Grenadine is a pomegranate syrup—or that's what it's supposed to be. If you've ever seen a pomegranate, you know that it's not an easy fruit to juice. So somewhere along the way, grenadine makers strayed away from using real pomegranate juice and instead used corn syrup and red dye #40. That's why a lot of us think of grenadine as "that sweet stuff that turns drinks red" and avoid it like the technicolor plague. So I'm shocked at how much I use grenadine now that I only use the kind made with actual pomegranate juice.
Real grenadine is a bit tart with a depth of flavor you just can't get from corn syrup. Forget about Shirley Temples or anything that looks or tastes like Hawaiian Punch. Grenadine is for grownups. Luckily, there's been a resurgence of real grenadine, since it's called for in tons of classic, respectable cocktails that wouldn't be caught dead dyed red.

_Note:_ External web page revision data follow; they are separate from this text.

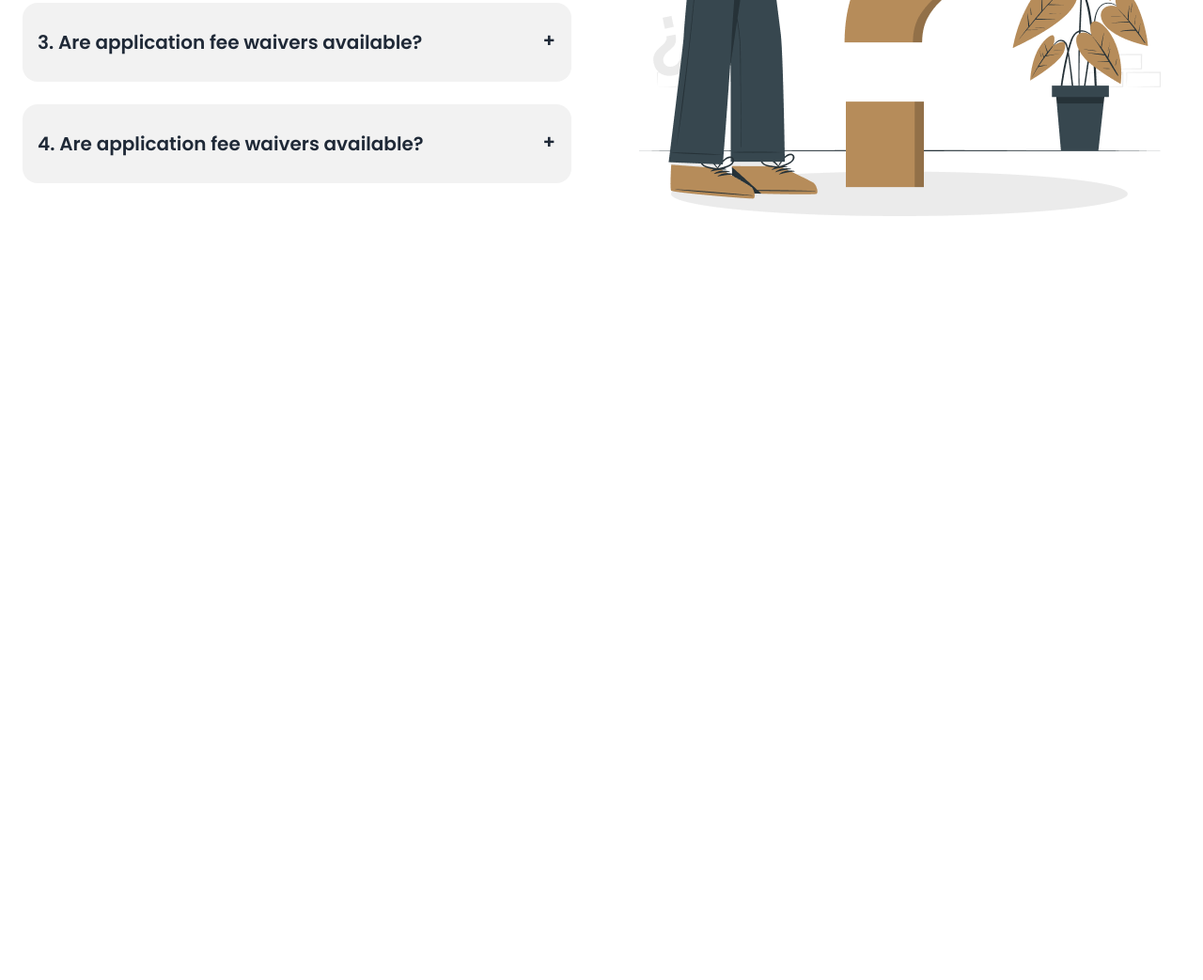
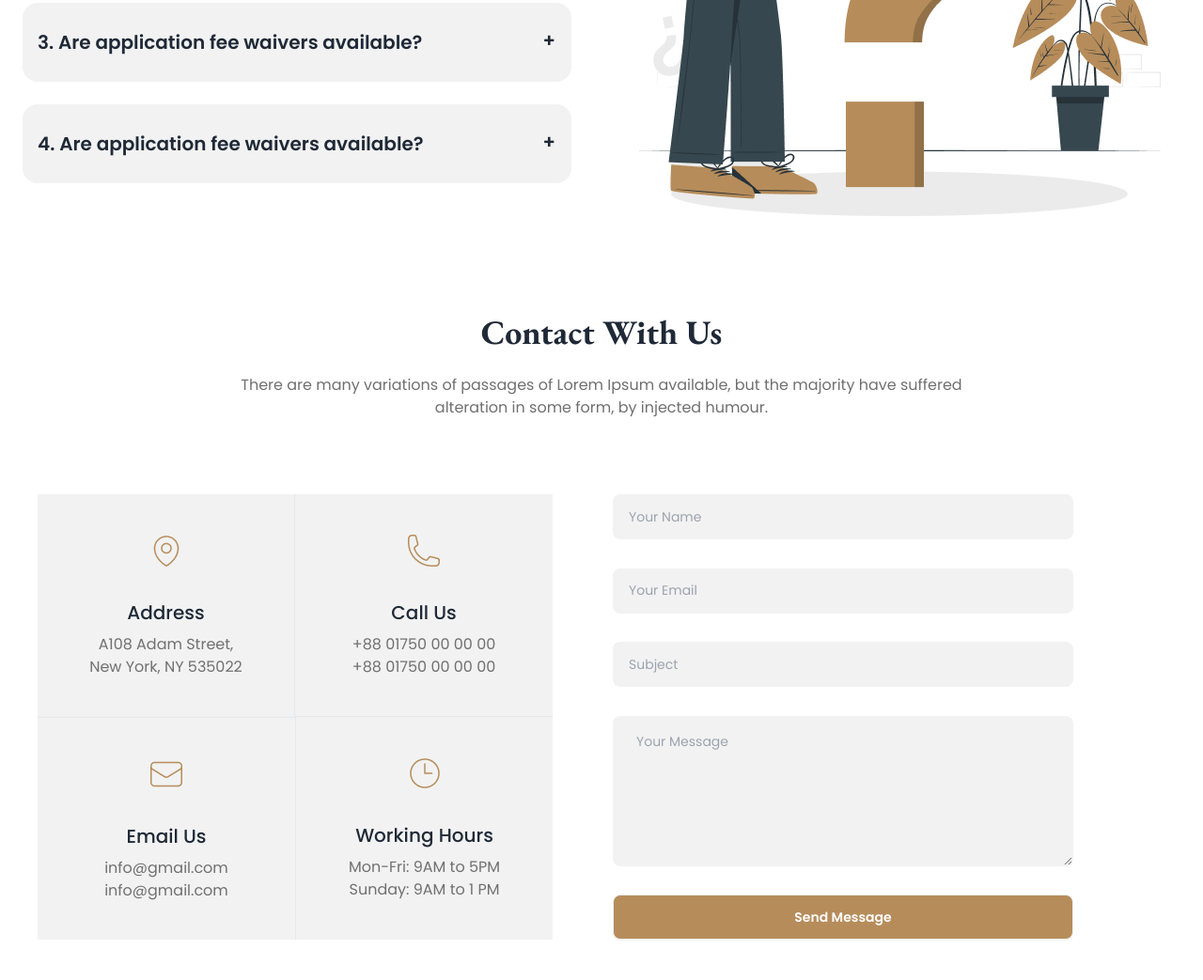
Before and after one commit to piash-ahmed/legal-solutions, a plain HTML site: page index.html in a window 1280 px wide. Shown: the part 3390-4433 px from the top of the page at 94% size. Before the commit the page ends 3724 px from the top, so only its background shows below. Drawn offline with nearby package versions, Linux system fonts and the light colour scheme.

Commit message:
contact us section added

```diff
--- a/index.html
+++ b/index.html
@@ -28,7 +28,7 @@
         extend: {
           colors: {
             // clifford: '#da373d',
-            'primary-btn': '#B68C5A',
+            'primary-btn': '#b68c5a',
             'primary-color': '#414040',
             'secondary-color': '#707070',
             'white': '#ffffff',
@@ -356,6 +356,65 @@
       </div>
     </section>
 
+    <!-- Contact Us section -->
+    <section class="my-12 md:my-20">
+      <h1 class="text-3xl md:text-4xl font-bold font-garamond text-center px-6 mb-6">Contact With Us</h1>
+      <p class="text-sm md:text-base text-secondary-color w-5/6 md:w-3/5 mx-auto text-center">There are many variations
+        of passages of Lorem Ipsum available, but the majority have suffered alteration in some form, by injected
+        humour.</p>
+      <div class="grid grid-cols-1 lg:grid-cols-2 gap-6 my-10">
+        <div class="grid grid-cols-2 p-2 md:p-6 lg:p-10">
+          <div class="card bg-base-200 border-r rounded-none">
+            <figure class="px-10 pt-10">
+              <img src="/images/location.png" alt="Shoes" class="rounded-xl" />
+            </figure>
+            <div class="card-body items-center text-center p-4 mt-4">
+              <h2 class="card-title text-lg md:text-xl font-medium">Address</h2>
+              <p class="text-sm md:text-base text-secondary-color md:mb-6">A108 Adam Street, <br>
+                New York, NY 535022</p>
+            </div>
+          </div>
+          <div class="card bg-base-200 border-b rounded-none">
+            <figure class="px-10 pt-10">
+              <img src="/images/call.png" alt="Shoes" class="rounded-xl" />
+            </figure>
+            <div class="card-body items-center text-center p-4 mt-4">
+              <h2 class="card-title text-lg md:text-xl font-medium">Call Us</h2>
+              <p class="text-sm md:text-base text-secondary-color md:mb-6">+88 01750 00 00 00 <br>
+                +88 01750 00 00 00</p>
+            </div>
+          </div>
+          <div class="card bg-base-200 border-t rounded-none">
+            <figure class="px-10 pt-10">
+              <img src="/images/email.png" alt="Shoes" class="rounded-xl" />
+            </figure>
+            <div class="card-body items-center text-center p-4 mt-4">
+              <h2 class="card-title text-lg md:text-xl font-medium">Email Us</h2>
+              <p class="text-sm md:text-base text-secondary-color md:mb-6">info@gmail.com <br>
+                info@gmail.com</p>
+            </div>
+          </div>
+          <div class="card bg-base-200 border-l rounded-none">
+            <figure class="px-10 pt-10">
+              <img src="/images/time.png" alt="Shoes" class="rounded-xl" />
+            </figure>
+            <div class="card-body items-center text-center p-4 mt-4">
+              <h2 class="card-title text-lg md:text-xl font-medium">Working Hours</h2>
+              <p class="text-sm md:text-base text-secondary-color md:mb-6">Mon-Fri: 9AM to 5PM <br>
+                Sunday: 9AM to 1 PM</p>
+            </div>
+          </div>
+        </div>
+        <div class="flex flex-col items-center lg:items-start justify-between space-y-4 p-2 md:p-6 lg:p-10 lg:pl-0">
+          <input type="text" placeholder="Your Name" class="input w-5/6 bg-base-200 text-xs md:text-sm" />
+          <input type="email" placeholder="Your Email" class="input w-5/6 bg-base-200 text-xs md:text-sm" />
+          <input type="text" placeholder="Subject" class="input w-5/6 bg-base-200 text-xs md:text-sm"/>
+          <textarea placeholder="Your Message" class="textarea textarea-lg w-5/6 bg-base-200 text-xs md:text-sm h-28 md:h-40"></textarea>
+          <button class="btn btn-bloc w-5/6 text-xs md:text-sm bg-primary-btn text-white mt-40 md:px-6 hover:bg-yellow-700 ">Send Message</button>
+        </div>
+      </div>
+    </section>
+
   </section>
 
 </body>
```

What's Available to Buy
Rose's Grenadine is the easiest brand to find, but it's basically corn syrup dyed red. Fortunately, there are a lot of other choices made with real pomegranate. They cost more, but that's because fruit is more expensive than corn syrup. Small Hand Foods, Employees Only, Stirrings, and Sonoma Syrup make some of my favorites (with actual pomegranate.) I've also heard good things about Okole Maluna's Hibiscus Grenadine.
While there are a lot of fantastic small batch grenadines out there, it's so easy to make your own that is suited to your specific tastes. Whether you juice your own pomegranate or buy bottled pomegranate juice, it still ends up being cheaper to make it yourself, too.
DIY grenadine is as quick to make as simple syrup, and you are in control of how sweet it is. I like to use a little pomegranate molasses and rosewater for a more complex grenadine, but you can also keep it basic with just pomegranate juice and sugar. You could add floral touches like hibiscus flowers or orange blossom water, or even add other fruit flavors like blueberry or cherry.
Get the Recipe
The ultimate respectable cocktail made with grenadine is the Jack Rose. The lesser-known but also classic Ward Eight, Pink Lady, and Clover Club also use this gorgeous ruby syrup without making things too sweet.
About the Author: Marcia Simmons is the co-author of DIY Cocktails: A Simple Guide to Creating Your Own Signature Drinks. She also shares cocktail recipes and tips on the DIY Cocktails blog and on Twitter @DIYCocktails.